● **WORK INSTRUCTION**:
The string "CardHeader" may appear on lines of the entries below; report how many such lines there are, and only that.

● **MATERIAL SHOWN**:
----------

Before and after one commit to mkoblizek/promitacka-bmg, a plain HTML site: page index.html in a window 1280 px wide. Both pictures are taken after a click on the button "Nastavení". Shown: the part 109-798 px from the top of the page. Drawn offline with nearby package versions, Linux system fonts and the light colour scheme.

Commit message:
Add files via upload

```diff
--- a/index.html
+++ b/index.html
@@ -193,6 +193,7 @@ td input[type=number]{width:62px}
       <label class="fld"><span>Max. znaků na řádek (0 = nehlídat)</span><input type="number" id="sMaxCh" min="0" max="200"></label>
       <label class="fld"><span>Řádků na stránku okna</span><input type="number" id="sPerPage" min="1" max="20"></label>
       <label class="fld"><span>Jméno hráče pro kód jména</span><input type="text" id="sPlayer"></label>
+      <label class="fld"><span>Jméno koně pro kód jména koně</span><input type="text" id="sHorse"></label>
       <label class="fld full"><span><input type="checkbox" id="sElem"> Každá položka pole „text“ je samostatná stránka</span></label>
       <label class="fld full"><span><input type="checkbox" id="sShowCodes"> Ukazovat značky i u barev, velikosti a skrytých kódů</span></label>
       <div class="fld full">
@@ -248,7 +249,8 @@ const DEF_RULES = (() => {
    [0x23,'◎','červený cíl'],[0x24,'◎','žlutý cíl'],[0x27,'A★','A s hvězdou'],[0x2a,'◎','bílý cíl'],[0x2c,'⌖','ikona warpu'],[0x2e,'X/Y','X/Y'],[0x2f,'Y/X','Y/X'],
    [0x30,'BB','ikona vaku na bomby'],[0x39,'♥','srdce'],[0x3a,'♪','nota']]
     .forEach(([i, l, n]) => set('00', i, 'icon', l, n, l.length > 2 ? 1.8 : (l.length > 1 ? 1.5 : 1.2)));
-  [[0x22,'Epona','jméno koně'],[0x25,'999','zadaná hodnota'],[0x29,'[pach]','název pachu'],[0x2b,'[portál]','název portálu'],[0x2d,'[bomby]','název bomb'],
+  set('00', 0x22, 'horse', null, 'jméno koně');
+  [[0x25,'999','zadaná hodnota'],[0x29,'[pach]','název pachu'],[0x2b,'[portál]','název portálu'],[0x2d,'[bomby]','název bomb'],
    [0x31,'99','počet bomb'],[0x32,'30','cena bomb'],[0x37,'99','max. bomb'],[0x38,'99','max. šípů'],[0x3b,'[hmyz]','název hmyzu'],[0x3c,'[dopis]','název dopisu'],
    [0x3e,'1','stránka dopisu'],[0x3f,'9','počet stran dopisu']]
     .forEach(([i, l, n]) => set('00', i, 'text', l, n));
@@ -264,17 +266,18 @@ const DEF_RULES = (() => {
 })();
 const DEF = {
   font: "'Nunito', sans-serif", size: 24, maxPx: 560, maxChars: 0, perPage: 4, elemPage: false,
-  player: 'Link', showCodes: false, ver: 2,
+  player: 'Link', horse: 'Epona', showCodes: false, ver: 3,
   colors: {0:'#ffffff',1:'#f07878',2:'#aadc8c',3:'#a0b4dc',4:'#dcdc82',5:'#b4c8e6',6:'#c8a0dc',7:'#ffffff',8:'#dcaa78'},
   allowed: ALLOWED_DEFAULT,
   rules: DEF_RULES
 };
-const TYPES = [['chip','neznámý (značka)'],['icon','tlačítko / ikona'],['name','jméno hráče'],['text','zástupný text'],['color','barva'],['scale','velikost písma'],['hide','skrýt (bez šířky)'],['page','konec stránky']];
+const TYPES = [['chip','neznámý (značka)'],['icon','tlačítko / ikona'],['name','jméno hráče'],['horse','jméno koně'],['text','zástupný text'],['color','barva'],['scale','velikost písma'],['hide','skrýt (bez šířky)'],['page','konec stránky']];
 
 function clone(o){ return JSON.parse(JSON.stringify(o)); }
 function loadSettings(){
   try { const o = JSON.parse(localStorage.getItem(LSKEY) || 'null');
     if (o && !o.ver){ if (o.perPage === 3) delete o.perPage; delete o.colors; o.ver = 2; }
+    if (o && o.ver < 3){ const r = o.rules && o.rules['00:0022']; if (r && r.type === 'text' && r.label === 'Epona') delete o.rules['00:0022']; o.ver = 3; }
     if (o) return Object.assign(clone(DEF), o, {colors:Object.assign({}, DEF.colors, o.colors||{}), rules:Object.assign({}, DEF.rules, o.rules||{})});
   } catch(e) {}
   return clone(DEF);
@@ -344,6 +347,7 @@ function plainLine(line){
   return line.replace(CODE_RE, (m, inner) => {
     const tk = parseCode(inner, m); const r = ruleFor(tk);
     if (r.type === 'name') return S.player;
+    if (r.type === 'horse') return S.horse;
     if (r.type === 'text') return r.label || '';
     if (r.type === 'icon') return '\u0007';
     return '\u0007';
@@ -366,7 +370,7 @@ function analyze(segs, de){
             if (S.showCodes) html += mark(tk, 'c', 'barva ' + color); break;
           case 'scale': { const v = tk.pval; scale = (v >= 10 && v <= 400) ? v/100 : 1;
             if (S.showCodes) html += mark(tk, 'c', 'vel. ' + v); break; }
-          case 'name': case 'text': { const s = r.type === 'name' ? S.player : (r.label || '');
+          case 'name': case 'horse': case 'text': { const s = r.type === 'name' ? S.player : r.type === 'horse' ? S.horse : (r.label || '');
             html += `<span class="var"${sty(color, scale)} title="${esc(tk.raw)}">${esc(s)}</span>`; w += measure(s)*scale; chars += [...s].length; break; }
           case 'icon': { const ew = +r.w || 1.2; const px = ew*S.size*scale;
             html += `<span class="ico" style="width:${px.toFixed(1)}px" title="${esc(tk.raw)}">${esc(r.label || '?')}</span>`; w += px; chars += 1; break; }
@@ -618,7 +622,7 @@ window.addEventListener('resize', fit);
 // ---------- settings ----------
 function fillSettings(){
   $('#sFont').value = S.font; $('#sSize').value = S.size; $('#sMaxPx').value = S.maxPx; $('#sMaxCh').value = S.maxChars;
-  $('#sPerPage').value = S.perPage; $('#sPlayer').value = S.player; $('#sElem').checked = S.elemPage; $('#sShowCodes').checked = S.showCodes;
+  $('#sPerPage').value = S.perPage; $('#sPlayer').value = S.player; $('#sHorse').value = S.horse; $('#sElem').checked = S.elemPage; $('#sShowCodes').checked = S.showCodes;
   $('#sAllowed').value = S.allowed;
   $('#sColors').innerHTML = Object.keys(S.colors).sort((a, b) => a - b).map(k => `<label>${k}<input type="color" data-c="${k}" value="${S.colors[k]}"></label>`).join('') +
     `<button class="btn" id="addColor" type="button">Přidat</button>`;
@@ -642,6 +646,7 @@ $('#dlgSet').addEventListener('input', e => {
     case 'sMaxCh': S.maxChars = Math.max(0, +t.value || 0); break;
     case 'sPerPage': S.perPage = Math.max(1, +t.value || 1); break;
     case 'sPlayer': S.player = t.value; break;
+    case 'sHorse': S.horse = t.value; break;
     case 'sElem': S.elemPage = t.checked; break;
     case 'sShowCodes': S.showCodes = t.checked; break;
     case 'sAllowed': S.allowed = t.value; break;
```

----------

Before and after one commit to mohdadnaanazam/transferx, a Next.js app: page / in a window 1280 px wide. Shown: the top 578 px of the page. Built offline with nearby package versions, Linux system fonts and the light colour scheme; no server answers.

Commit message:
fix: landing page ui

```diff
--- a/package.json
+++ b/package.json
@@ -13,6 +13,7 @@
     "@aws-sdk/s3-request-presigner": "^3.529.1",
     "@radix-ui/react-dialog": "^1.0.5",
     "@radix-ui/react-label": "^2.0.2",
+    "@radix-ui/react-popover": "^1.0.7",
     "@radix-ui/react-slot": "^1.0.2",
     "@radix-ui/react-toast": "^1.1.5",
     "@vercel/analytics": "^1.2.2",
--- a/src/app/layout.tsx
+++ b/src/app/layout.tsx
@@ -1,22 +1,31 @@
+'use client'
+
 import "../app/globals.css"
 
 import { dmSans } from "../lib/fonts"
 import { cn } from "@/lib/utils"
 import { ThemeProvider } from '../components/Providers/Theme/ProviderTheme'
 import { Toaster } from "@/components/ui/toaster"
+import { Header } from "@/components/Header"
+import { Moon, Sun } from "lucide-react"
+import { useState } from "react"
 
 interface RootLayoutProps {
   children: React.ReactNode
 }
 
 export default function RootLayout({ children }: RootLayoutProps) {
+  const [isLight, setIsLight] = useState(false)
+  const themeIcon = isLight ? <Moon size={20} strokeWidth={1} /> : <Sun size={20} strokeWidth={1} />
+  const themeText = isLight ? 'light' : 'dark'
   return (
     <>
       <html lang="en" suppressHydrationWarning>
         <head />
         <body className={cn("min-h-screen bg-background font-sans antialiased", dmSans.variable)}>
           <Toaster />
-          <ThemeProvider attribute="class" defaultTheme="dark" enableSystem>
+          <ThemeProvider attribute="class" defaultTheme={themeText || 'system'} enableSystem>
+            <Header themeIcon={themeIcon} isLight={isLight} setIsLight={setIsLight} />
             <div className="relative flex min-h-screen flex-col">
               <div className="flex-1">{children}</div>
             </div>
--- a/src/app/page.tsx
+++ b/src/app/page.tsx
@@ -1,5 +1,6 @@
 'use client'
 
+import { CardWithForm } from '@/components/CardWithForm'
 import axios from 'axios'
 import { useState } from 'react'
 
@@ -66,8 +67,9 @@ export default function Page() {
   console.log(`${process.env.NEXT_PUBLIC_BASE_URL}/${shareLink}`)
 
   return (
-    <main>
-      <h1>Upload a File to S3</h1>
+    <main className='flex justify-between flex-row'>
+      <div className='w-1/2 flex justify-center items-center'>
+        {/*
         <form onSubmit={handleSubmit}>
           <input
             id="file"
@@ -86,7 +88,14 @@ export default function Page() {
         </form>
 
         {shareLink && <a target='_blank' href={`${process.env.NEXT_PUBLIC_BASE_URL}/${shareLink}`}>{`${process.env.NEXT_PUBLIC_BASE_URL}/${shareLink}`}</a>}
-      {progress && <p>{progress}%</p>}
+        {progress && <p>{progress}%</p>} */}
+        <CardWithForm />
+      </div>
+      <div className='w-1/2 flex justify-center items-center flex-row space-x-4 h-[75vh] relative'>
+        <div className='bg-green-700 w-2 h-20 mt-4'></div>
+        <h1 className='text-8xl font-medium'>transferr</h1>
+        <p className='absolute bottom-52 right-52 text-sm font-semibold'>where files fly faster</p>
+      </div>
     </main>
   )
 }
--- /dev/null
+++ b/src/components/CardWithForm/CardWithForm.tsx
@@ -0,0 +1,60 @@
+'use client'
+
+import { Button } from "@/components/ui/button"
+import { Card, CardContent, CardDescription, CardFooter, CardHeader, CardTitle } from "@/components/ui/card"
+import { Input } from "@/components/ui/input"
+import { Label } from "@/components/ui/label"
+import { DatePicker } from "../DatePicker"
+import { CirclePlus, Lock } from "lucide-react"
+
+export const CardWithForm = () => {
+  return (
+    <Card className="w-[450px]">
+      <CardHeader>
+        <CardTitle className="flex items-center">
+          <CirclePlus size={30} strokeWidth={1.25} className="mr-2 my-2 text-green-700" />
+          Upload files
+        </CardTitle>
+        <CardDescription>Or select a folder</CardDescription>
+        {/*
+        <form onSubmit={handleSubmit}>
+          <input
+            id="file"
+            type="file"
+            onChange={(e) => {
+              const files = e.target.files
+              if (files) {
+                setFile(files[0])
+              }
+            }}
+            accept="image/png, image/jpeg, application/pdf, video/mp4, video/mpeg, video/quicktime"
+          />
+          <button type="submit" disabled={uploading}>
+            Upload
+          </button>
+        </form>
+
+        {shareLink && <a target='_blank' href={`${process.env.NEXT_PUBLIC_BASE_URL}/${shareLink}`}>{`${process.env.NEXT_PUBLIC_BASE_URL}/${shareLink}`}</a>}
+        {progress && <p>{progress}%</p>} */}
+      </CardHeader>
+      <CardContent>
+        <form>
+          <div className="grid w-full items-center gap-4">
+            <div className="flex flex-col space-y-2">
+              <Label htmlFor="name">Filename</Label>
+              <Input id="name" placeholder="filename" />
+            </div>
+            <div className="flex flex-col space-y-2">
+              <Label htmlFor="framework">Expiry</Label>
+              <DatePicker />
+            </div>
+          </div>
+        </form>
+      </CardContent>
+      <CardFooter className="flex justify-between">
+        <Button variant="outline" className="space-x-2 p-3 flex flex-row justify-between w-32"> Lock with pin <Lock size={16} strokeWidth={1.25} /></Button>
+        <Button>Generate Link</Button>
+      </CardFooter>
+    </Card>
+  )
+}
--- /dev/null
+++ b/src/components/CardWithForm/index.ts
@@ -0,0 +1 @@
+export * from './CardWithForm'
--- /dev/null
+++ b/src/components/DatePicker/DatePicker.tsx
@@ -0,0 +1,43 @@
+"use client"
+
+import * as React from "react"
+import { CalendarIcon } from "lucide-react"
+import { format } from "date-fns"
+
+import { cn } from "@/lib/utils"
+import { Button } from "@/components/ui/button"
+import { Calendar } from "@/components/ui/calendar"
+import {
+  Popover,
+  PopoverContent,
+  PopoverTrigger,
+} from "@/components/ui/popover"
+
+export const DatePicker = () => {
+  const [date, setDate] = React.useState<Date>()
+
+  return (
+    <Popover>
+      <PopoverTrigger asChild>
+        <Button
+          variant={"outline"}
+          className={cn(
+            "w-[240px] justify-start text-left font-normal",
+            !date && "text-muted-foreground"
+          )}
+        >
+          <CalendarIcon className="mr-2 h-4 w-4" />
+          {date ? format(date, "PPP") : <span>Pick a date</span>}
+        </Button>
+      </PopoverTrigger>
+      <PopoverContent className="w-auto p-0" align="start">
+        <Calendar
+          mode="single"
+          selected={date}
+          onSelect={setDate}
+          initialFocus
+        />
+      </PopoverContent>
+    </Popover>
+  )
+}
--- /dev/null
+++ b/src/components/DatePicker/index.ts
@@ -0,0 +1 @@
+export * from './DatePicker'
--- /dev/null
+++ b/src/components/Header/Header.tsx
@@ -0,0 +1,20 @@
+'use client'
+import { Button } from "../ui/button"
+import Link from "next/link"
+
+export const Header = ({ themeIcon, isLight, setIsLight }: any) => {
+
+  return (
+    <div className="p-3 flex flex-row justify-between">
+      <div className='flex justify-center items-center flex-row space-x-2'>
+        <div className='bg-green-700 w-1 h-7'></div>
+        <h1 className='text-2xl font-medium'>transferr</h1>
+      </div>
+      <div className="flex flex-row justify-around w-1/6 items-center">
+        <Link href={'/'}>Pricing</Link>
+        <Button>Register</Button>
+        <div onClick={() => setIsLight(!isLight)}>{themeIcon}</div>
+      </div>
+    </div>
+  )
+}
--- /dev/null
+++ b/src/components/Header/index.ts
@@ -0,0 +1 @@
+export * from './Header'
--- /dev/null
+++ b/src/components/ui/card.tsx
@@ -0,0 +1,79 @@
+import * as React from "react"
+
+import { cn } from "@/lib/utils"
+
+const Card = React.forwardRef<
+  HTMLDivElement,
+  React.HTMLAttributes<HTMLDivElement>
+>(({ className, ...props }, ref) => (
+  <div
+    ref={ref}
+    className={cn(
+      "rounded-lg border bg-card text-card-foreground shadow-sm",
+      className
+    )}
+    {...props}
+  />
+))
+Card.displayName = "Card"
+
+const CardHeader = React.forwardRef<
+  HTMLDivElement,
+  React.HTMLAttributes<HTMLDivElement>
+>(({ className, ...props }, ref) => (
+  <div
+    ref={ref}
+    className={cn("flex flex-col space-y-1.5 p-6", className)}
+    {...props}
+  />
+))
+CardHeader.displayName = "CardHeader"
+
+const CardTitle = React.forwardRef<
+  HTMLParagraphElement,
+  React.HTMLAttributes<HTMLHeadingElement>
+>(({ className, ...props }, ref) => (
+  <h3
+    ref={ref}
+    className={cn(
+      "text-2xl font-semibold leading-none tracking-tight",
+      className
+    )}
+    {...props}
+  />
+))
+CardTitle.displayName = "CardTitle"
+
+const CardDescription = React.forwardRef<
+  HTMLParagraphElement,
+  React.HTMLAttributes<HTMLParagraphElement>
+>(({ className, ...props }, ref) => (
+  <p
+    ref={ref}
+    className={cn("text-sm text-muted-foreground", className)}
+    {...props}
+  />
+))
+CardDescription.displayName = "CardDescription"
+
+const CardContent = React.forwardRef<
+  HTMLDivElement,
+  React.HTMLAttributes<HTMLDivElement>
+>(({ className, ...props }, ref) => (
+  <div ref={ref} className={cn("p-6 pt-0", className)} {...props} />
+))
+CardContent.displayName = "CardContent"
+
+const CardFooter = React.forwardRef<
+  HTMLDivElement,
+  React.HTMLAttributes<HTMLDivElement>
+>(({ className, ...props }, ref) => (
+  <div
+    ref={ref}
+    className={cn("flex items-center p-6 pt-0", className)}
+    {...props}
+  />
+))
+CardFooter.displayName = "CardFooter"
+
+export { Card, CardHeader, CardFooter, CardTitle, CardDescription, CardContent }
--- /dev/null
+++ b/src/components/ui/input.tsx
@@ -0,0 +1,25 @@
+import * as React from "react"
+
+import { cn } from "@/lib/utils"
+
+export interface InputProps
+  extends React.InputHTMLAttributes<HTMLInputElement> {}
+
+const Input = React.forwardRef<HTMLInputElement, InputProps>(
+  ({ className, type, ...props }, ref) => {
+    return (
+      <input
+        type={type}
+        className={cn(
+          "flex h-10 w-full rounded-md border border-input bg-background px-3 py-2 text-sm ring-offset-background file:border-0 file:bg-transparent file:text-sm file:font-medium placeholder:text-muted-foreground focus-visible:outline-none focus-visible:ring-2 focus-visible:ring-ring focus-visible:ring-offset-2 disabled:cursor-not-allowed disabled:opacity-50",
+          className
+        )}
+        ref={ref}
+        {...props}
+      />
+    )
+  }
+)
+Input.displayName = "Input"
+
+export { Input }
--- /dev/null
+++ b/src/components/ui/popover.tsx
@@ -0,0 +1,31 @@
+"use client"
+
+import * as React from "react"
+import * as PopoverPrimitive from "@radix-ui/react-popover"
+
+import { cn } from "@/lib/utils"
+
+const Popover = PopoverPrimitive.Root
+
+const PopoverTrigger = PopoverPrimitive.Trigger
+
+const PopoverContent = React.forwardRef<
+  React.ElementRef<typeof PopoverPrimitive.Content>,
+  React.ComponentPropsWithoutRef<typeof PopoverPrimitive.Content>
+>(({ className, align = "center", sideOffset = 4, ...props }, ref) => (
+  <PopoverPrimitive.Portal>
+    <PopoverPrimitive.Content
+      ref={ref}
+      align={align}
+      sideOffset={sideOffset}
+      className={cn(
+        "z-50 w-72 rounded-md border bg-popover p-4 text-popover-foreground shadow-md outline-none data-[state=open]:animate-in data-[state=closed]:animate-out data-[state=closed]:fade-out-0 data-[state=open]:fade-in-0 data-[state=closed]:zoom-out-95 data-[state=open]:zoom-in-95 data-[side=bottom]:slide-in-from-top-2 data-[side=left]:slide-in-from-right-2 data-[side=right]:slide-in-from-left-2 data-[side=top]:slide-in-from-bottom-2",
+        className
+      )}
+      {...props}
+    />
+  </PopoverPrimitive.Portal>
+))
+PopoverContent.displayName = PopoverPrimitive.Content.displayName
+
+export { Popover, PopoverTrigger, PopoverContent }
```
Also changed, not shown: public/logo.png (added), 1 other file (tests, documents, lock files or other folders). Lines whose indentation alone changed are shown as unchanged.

----------

● **WRITTEN ANSWER**:
6